Japanese engineers have dispatched Paro the robot seal to comfort the victims of the March 3 earthquake and tsunamis in northern Japan.
Modeled on a baby harp seal, Paro is a therapeutic robot that responds to touch and voices. It's covered in tactile sensors and responds to petting by squealing. It's meant to soothe people who use it.
Developed by Takanori Shibata at Japan's National Institute of Advanced Industrial Science and Technology (AIST), Paro has been used in nursing homes in Japan and overseas since 2003; eight generations have been produced. Studies have shown that Paro can lower stress levels in users and caregivers. It can also help dementia patients.
This report from NHK TV shows people in Japan's tsunami-hit areas interacting with Paro recently. The bot visited evacuation shelters including a site in Minamisanriku, Miyagi Prefecture, a small town that was nearly completely destroyed in the disaster.
The old woman in the image above can be heard saying she told Paro she's doing her best to keep her chin up.
Handmade in Japan, Paro costs around $6,000 and has approval as a Class 2 medical device in the U.S.; care facilities make up the bulk of users.
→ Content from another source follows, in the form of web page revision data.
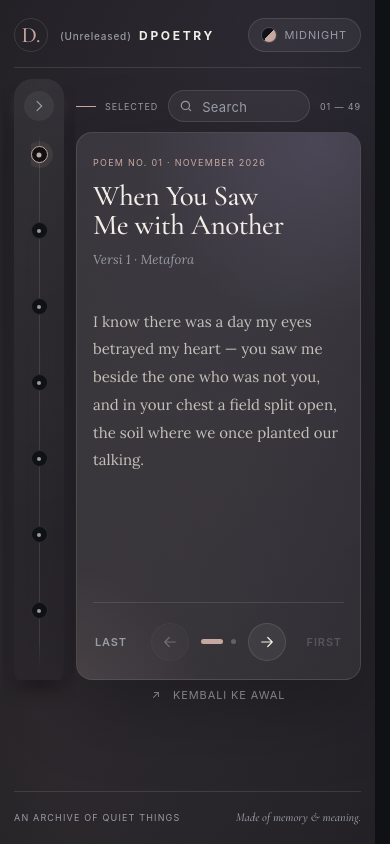
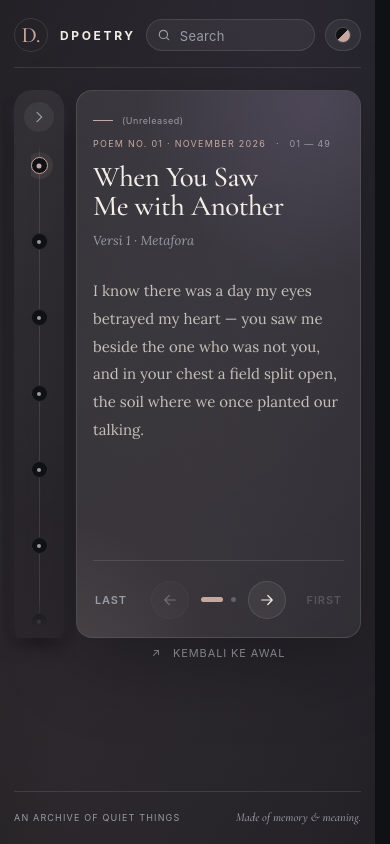
Before and after one commit to abdani/dpoetry, a plain HTML site: page index.html in a window 390 px wide. Drawn offline with nearby package versions, Linux system fonts and the light colour scheme.

Commit message:
Move search to the header, "(Unreleased)" into the card
- Header: D. DPOETRY | search | theme (theme button is swatch-only on phones)
- "(Unreleased)" label sits top-left inside the card, above "POEM NO."
- Poem counter moves next to the date in the card kicker
- Rail aligned with the card's top and bottom edges
- Content area hidden until the first render so nothing jumps on load

Co-Authored-By: Claude Opus 5.5 <noreply@anthropic.com>

```diff
--- a/index.html
+++ b/index.html
@@ -1,5 +1,5 @@
 <!doctype html>
-<html lang="id">
+<html lang="id" class="boot">
 <head>
 <meta charset="utf-8">
 <meta name="viewport" content="width=device-width, initial-scale=1">
@@ -46,12 +46,11 @@ body{margin:0;min-height:100vh;color:var(--text);font-family:var(--sans);transit
 button{font:inherit;color:inherit}
 button:focus-visible{outline:2px solid var(--accent);outline-offset:4px}
 .app{--gutter:44px;--nav-w:270px;--rail-w:58px;--rail-scale:.2148;--nav-r:24px;--node:21px;--pad-r:20px;--pad-l:calc(var(--rail-w) / 2 - var(--node) / 2);--nav-gap:clamp(40px,6.5vw,100px);max-width:1440px;margin:auto;padding:28px var(--gutter) 34px;min-height:100vh;display:flex;flex-direction:column}
-.topbar{display:flex;align-items:center;justify-content:space-between;padding:3px 0 26px;border-bottom:1px solid var(--line)}
+.topbar{position:relative;z-index:30;display:flex;align-items:center;justify-content:space-between;gap:14px;padding:3px 0 26px;border-bottom:1px solid var(--line)} /* z-index: search results drop over the navbar and card */
 .brand{display:flex;align-items:center;gap:12px;text-decoration:none;color:var(--text)}
 .brand-mark{width:34px;height:34px;border:1px solid var(--line);border-radius:50%;display:grid;place-items:center;color:var(--accent);font-family:var(--display);font-size:22px}
 .brand-name{font-size:12px;letter-spacing:.22em;font-weight:650;white-space:nowrap}
-.brand-tag{font-size:10px;letter-spacing:.08em;font-weight:500;color:var(--muted);margin-right:.2em}
-.top-meta{display:flex;align-items:center;gap:20px;color:var(--muted);font-size:11px;letter-spacing:.12em;text-transform:uppercase}
+.top-meta{flex:1;min-width:0;display:flex;align-items:center;justify-content:flex-end;gap:20px;color:var(--muted);font-size:11px;letter-spacing:.12em;text-transform:uppercase}
 .theme-toggle,.icon-button{border:1px solid var(--line);background:var(--panel);border-radius:999px;display:inline-flex;align-items:center;justify-content:center;gap:8px;cursor:pointer;transition:background .25s,border-color .25s,transform .25s}
 .theme-toggle{padding:9px 13px;font-size:11px;letter-spacing:.08em}
 .theme-toggle:hover,.icon-button:hover{background:var(--panel-strong);border-color:color-mix(in srgb,var(--accent) 55%,var(--line))}
@@ -65,6 +64,9 @@ button:focus-visible{outline:2px solid var(--accent);outline-offset:4px}
 .theme-option[aria-pressed="true"]{background:color-mix(in srgb,var(--accent) 16%,transparent);font-weight:600}
 .theme-option .swatch{width:20px;height:20px}
 /* Layout reserves room for the floating navbar, so it never covers the poem */
+/* hidden until the first render + placeNav(): if the browser paints before the (large) script runs, the rail and the
+   placeholder card would visibly jump into place (measured: load CLS 0.13 on 1 of 3 loads) */
+.boot .layout{visibility:hidden}
 /* no transition here: animating padding re-lays out the whole reader every frame. setNav() slides the reader with a transform (FLIP) */
 .layout{display:flex;flex:1;padding:55px 0 40px calc(var(--nav-w) + var(--nav-gap))}
 .nav-collapsed .layout{padding-left:calc(var(--rail-w) + var(--nav-gap))}
@@ -114,15 +116,15 @@ button:focus-visible{outline:2px solid var(--accent);outline-offset:4px}
 .timeline-note{margin:34px 0 0 37px;padding-top:17px;border-top:1px solid var(--line);max-width:170px;color:var(--muted);font:italic 500 15px/1.6 var(--display)}
 /* right-aligned: the card's right edge lines up with the header (theme button) instead of floating in the middle */
 .reader{flex:1;min-width:0;max-width:880px;margin:0 0 0 auto;display:flex;flex-direction:column;justify-content:flex-start} /* top-aligned: a taller poem must not shift the column (the rail is aligned to it) */
-.reader-top{position:relative;z-index:5;display:flex;justify-content:space-between;align-items:center;gap:14px;margin-bottom:15px}
-.reader-tools{flex:1;min-width:0;display:flex;align-items:center;justify-content:flex-end;gap:14px}
+.collection-label.release-label{text-transform:none;letter-spacing:.06em;margin-bottom:12px} /* top-left inside the card, above "POEM NO." */
 /* Search: pill input next to the counter; results drop down over the card (max 4, 2-line snippet) */
-.search{flex:0 1 240px;min-width:0;height:34px;padding:0 12px;display:flex;align-items:center;gap:7px;border:1px solid var(--line);border-radius:999px;background:var(--panel);color:var(--muted);transition:border-color .25s,background .25s}
+.search{flex:0 1 220px;min-width:0;height:34px;padding:0 12px;display:flex;align-items:center;gap:7px;border:1px solid var(--line);border-radius:999px;background:var(--panel);color:var(--muted);transition:border-color .25s,background .25s}
 .search:focus-within{border-color:color-mix(in srgb,var(--accent) 60%,var(--line));background:var(--panel-strong)}
 .search svg{flex:none}
 .search input{flex:1;min-width:0;height:100%;border:0;background:none;outline:none;color:var(--text);font:13px var(--sans);letter-spacing:.02em}
 .search input::placeholder{color:var(--muted);font-size:13px} /* typed text stays 16px on phones (no iOS zoom); the hint matches the labels */
-.search-results{position:absolute;top:calc(100% + 8px);right:0;width:min(400px,100%);max-height:min(620px,calc(100dvh - 230px));overflow-y:auto;overscroll-behavior:contain;scrollbar-width:thin;padding:6px;border:1px solid var(--line);border-radius:16px;background:color-mix(in srgb,var(--bg) 92%,transparent);backdrop-filter:blur(18px);-webkit-backdrop-filter:blur(18px);box-shadow:var(--nav-shadow)}
+/* anchored to the header (the nearest positioned box); reset the header's uppercase label styling */
+.search-results{position:absolute;top:calc(100% + 8px);right:0;width:min(400px,100%);max-height:min(620px,calc(100dvh - 110px));text-transform:none;letter-spacing:normal;overflow-y:auto;overscroll-behavior:contain;scrollbar-width:thin;padding:6px;border:1px solid var(--line);border-radius:16px;background:color-mix(in srgb,var(--bg) 92%,transparent);backdrop-filter:blur(18px);-webkit-backdrop-filter:blur(18px);box-shadow:var(--nav-shadow)}
 .result{display:block;width:100%;padding:10px 12px;border:0;border-radius:11px;background:none;text-align:left;cursor:pointer}
 .result:hover,.result:focus-visible{background:var(--panel-strong)}
 .result-title{display:block;font:500 19px/1.2 var(--display);color:var(--text)}
@@ -137,14 +139,15 @@ button:focus-visible{outline:2px solid var(--accent);outline-offset:4px}
 @media(pointer:coarse){.search-all kbd{display:none}.search-all .key-search{display:block}}
 mark{background:color-mix(in srgb,var(--accent) 32%,transparent);color:inherit;border-radius:3px;padding:0 1px}
 /* 16px on phones: iOS Safari zooms the page when focusing a smaller input */
-@media(max-width:650px){.reader-top,.reader-tools{gap:10px}.search{height:32px;padding:0 10px}.search input{font-size:16px}}
+@media(max-width:650px){.topbar,.top-meta{gap:10px}.search{flex:1 1 auto;height:32px;padding:0 10px}.search input{font-size:16px}#themeText{display:none}.theme-toggle{padding:8px 10px}} /* phones: theme button = swatch only, search takes the room */
 .collection-label{display:flex;align-items:center;gap:9px;color:var(--muted);font-size:10px;letter-spacing:.18em;text-transform:uppercase}
 .collection-label:before{content:"";width:20px;height:1px;background:var(--accent)}
 .reader-count{font-size:10px;letter-spacing:.13em;color:var(--muted);white-space:nowrap}
 .poem-card{position:relative;isolation:isolate;overflow:hidden;min-height:578px;border:1px solid var(--line);border-radius:22px;background:linear-gradient(145deg,var(--panel-strong),var(--panel));box-shadow:var(--shadow);display:flex;flex-direction:column;padding:clamp(30px,5vw,68px) clamp(27px,6vw,82px) 26px}
 .poem-card:before{content:"";position:absolute;z-index:-1;width:380px;height:380px;right:-150px;top:-180px;border-radius:50%;background:radial-gradient(circle,color-mix(in srgb,var(--accent2) 18%,transparent),transparent 68%);pointer-events:none}
 .poem-card:after{content:"";position:absolute;z-index:-1;width:320px;height:320px;left:-180px;bottom:-200px;border-radius:50%;background:radial-gradient(circle,color-mix(in srgb,var(--accent) 14%,transparent),transparent 68%);pointer-events:none}
-.card-kicker{font-size:10px;letter-spacing:.22em;text-transform:uppercase;color:var(--accent);margin-bottom:20px}
+.card-kicker{display:flex;flex-wrap:wrap;align-items:baseline;gap:4px 10px;font-size:10px;letter-spacing:.22em;text-transform:uppercase;color:var(--accent);margin-bottom:20px}
+.card-kicker .reader-count:before{content:"·";margin-right:10px;color:var(--accent)} /* "POEM NO. 02 · NOVEMBER 2026 · 02 — 49" */
 .poem-heading{font:500 clamp(46px,6.4vw,82px)/1 var(--display);letter-spacing:-.02em;margin:0;max-width:760px}
 .poem-subtitle{font:italic 16px/1.6 var(--serif);color:var(--muted);margin:16px 0 35px}
 .poem-body{font:clamp(16px,1.35vw,19px)/1.9 var(--serif);color:var(--soft);white-space:pre-line;max-width:590px;min-height:190px;margin-block:auto;animation:pageIn .65s cubic-bezier(.2,.7,.2,1) both}
@@ -194,17 +197,22 @@ mark{background:color-mix(in srgb,var(--accent) 32%,transparent);color:inherit;b
 @media(prefers-reduced-motion:reduce){*,*:before,*:after{scroll-behavior:auto!important;animation:none!important;transition:none!important}}
 @media(max-width:850px){.app{--gutter:25px;--nav-w:224px;--rail-scale:.2589;--nav-gap:28px;--pad-r:15px;padding:22px var(--gutter)}.timeline{padding:14px var(--pad-r) 18px var(--pad-l)}.timeline-heading{font-size:26px}.timeline-intro{font-size:11px;margin-bottom:26px}.poem-title{font-size:14px}.poem-link{gap:12px}.timeline-note{display:none}.poem-card{min-height:548px;padding:38px 30px 23px}}
 /* Phone: vertical rail stays on the left (collapsed by default); expanded it floats over the poem */
-@media(max-width:650px){.app{--gutter:14px;--nav-w:224px;--rail-w:50px;--rail-scale:.2232;--nav-r:18px;--node:17px;--pad-r:12px;--nav-gap:12px;padding:15px var(--gutter) 20px}.topbar{padding-bottom:15px}.top-meta .edition{display:none}.layout,.nav-collapsed .layout{padding:22px 0 24px calc(var(--rail-w) + var(--nav-gap))}.timeline{padding:12px var(--pad-r) 12px var(--pad-l)}.app:not(.nav-collapsed) .timeline{background:var(--bg);transition:clip-path .55s cubic-bezier(.2,.7,.2,1),background 0s}.nav-head{display:none}.poem-list{gap:4px;--rail-x:8px}.poem-link{gap:9px;padding:7px 6px 7px 0;border-radius:0 10px 10px 0}.node:after{width:4px;height:4px}.poem-title{font-size:14px;margin:0 0 3px}.poem-date{font-size:9px;letter-spacing:.08em}.reader-top{margin-bottom:10px}.collection-label,.reader-count{font-size:9px;letter-spacing:.1em}.poem-card{min-height:548px;border-radius:16px;padding:24px 16px 16px}.card-kicker{font-size:9px;letter-spacing:.14em;margin-bottom:14px}.poem-heading{font-size:clamp(33px,9.6vw,48px)}.poem-heading.long{font-size:clamp(26px,7.4vw,35px)}.poem-subtitle{font-size:13px;margin:10px 0 20px}.poem-body{font-size:15px;line-height:1.85;min-height:200px}.poem-footer{padding-top:18px}.nav-button{width:38px;height:38px}.page-nav{gap:12px}.jump-word{display:none}.jump-button{letter-spacing:.08em}.bottomline{font-size:9px}.bottomline span:last-child{font-size:12px}}
-@media(max-width:380px){.app{--nav-gap:10px}.brand{gap:9px}.brand-name{letter-spacing:.14em}#themeText{display:none}.poem-card{padding:20px 13px 14px}.poem-body{font-size:14.5px}.collection-label:before{display:none}.theme-toggle{padding:8px 10px}}
+@media(max-width:650px){.app{--gutter:14px;--nav-w:224px;--rail-w:50px;--rail-scale:.2232;--nav-r:18px;--node:17px;--pad-r:12px;--nav-gap:12px;padding:15px var(--gutter) 20px}.topbar{padding-bottom:15px}.top-meta .edition{display:none}.layout,.nav-collapsed .layout{padding:22px 0 24px calc(var(--rail-w) + var(--nav-gap))}.timeline{padding:12px var(--pad-r) 12px var(--pad-l)}.app:not(.nav-collapsed) .timeline{background:var(--bg);transition:clip-path .55s cubic-bezier(.2,.7,.2,1),background 0s}.nav-head{display:none}.poem-list{gap:4px;--rail-x:8px}.poem-link{gap:9px;padding:7px 6px 7px 0;border-radius:0 10px 10px 0}.node:after{width:4px;height:4px}.poem-title{font-size:14px;margin:0 0 3px}.poem-date{font-size:9px;letter-spacing:.08em}.collection-label,.reader-count{font-size:9px;letter-spacing:.1em}.poem-card{min-height:548px;border-radius:16px;padding:24px 16px 16px}.card-kicker{font-size:9px;letter-spacing:.14em;margin-bottom:14px}.poem-heading{font-size:clamp(33px,9.6vw,48px)}.poem-heading.long{font-size:clamp(26px,7.4vw,35px)}.poem-subtitle{font-size:13px;margin:10px 0 20px}.poem-body{font-size:15px;line-height:1.85;min-height:200px}.poem-footer{padding-top:18px}.nav-button{width:38px;height:38px}.page-nav{gap:12px}.jump-word{display:none}.jump-button{letter-spacing:.08em}.bottomline{font-size:9px}.bottomline span:last-child{font-size:12px}}
+@media(max-width:380px){.app{--nav-gap:10px}.card-kicker .reader-count:before{display:none}.brand{gap:9px}.brand-name{letter-spacing:.14em}#themeText{display:none}.poem-card{padding:20px 13px 14px}.poem-body{font-size:14.5px}.collection-label:before{display:none}.theme-toggle{padding:8px 10px}}
 </style>
 </head>
 <body>
 <div class="app">
   <header class="topbar">
-    <a class="brand" href="#" aria-label="(Unreleased) DPOETRY home">
-      <span class="brand-mark">D.</span><span class="brand-name"><span class="brand-tag">(Unreleased)</span> DPOETRY</span>
+    <a class="brand" href="#" aria-label="DPOETRY home">
+      <span class="brand-mark">D.</span><span class="brand-name">DPOETRY</span>
     </a>
     <div class="top-meta"><span class="edition">A SMALL POETRY ARCHIVE</span>
+      <div class="search" role="search">
+        <svg aria-hidden="true" width="14" height="14" viewBox="0 0 24 24" fill="none" stroke="currentColor" stroke-width="2" stroke-linecap="round"><circle cx="11" cy="11" r="7"/><path d="m20 20-3.5-3.5"/></svg>
+        <input id="searchInput" type="search" placeholder="Search" enterkeyhint="search" aria-label="Cari kata di puisi" aria-controls="searchResults" autocomplete="off" spellcheck="false">
+        <div class="search-results" id="searchResults" aria-live="polite" hidden></div>
+      </div>
       <button class="theme-toggle" id="themeToggle" type="button" popovertarget="themeMenu" aria-haspopup="true" aria-label="Pilih tema"><span class="swatch" style="--sw-bg:var(--bg);--sw-accent:var(--accent)"></span><span id="themeText">MIDNIGHT</span></button>
       <div class="theme-menu" id="themeMenu" popover aria-label="Pilih tema"></div>
     </div>
@@ -224,19 +232,9 @@ mark{background:color-mix(in srgb,var(--accent) 32%,transparent);color:inherit;b
     </aside></div>
 
     <section class="reader" aria-label="Pembaca puisi">
-      <div class="reader-top">
-        <div class="collection-label">Selected</div>
-        <div class="reader-tools">
-          <div class="search" role="search">
-            <svg aria-hidden="true" width="14" height="14" viewBox="0 0 24 24" fill="none" stroke="currentColor" stroke-width="2" stroke-linecap="round"><circle cx="11" cy="11" r="7"/><path d="m20 20-3.5-3.5"/></svg>
-            <input id="searchInput" type="search" placeholder="Search" enterkeyhint="search" aria-label="Cari kata di puisi" aria-controls="searchResults" autocomplete="off" spellcheck="false">
-            <div class="search-results" id="searchResults" aria-live="polite" hidden></div>
-          </div>
-          <div class="reader-count" id="readerCount">01 — 04</div>
-        </div>
-      </div>
       <article class="poem-card" id="poemCard" aria-live="polite">
-        <div class="card-kicker" id="poemKicker">POEM No. 01 · NOVEMBER 2026</div>
+        <div class="collection-label release-label">(Unreleased)</div>
+        <div class="card-kicker"><span id="poemKicker">POEM No. 01 · NOVEMBER 2026</span><span class="reader-count" id="readerCount">01 — 49</span></div>
         <h2 class="poem-heading" id="poemHeading">Star Vessel</h2>
         <p class="poem-subtitle" id="poemSubtitle">Untuk seseorang yang ingin kujadikan rumah.</p>
         <div class="poem-body" id="poemBody"></div>
@@ -521,18 +519,19 @@ $("searchInput").addEventListener("keydown",event=>{
 });
 document.addEventListener("click",event=>{if(!event.target.closest(".search"))$("searchResults").hidden=true});
 
-// Align the floating rail with the reader column (instead of the viewport centre):
-// its toggle sits on the "Selected" row's centre line, its bottom is level with the card (min-height), never past the viewport.
+// Align the floating rail with the card (instead of the viewport centre):
+// same top edge, bottom level with the card's min-height, never past the viewport.
 function placeNav(){
  const wrap=document.querySelector(".nav-wrap"),nav=$("timeline"),card=$("poemCard"),
-  row=document.querySelector(".reader-top").getBoundingClientRect(),c=card.getBoundingClientRect(),gutter=parseFloat(getComputedStyle(app).paddingLeft);
- const top=Math.round(row.top+scrollY+row.height/2-$("navToggle").offsetHeight/2-parseFloat(getComputedStyle(nav).paddingTop));
+  c=card.getBoundingClientRect(),gutter=parseFloat(getComputedStyle(app).paddingLeft);
+ const top=Math.round(c.top+scrollY);
  const bottom=Math.min(c.top+scrollY+parseFloat(getComputedStyle(card).minHeight),innerHeight-gutter);
  wrap.style.top=top+"px";wrap.style.transform="none";nav.style.maxHeight=Math.max(160,Math.round(bottom-top))+"px";
 }
 
 renderPoem();
 placeNav();
+document.documentElement.classList.remove("boot");
 addEventListener("resize",placeNav);
 document.fonts.ready.then(placeNav);
 </script>
```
A Wall Street Journal report last year described the mixed response to Paro.
According to the Mainichi Shimbun newspaper, though, kids in Japan's disaster zone couldn't get enough of the robo-seal. After all, it gives artificial love and asks nothing in return.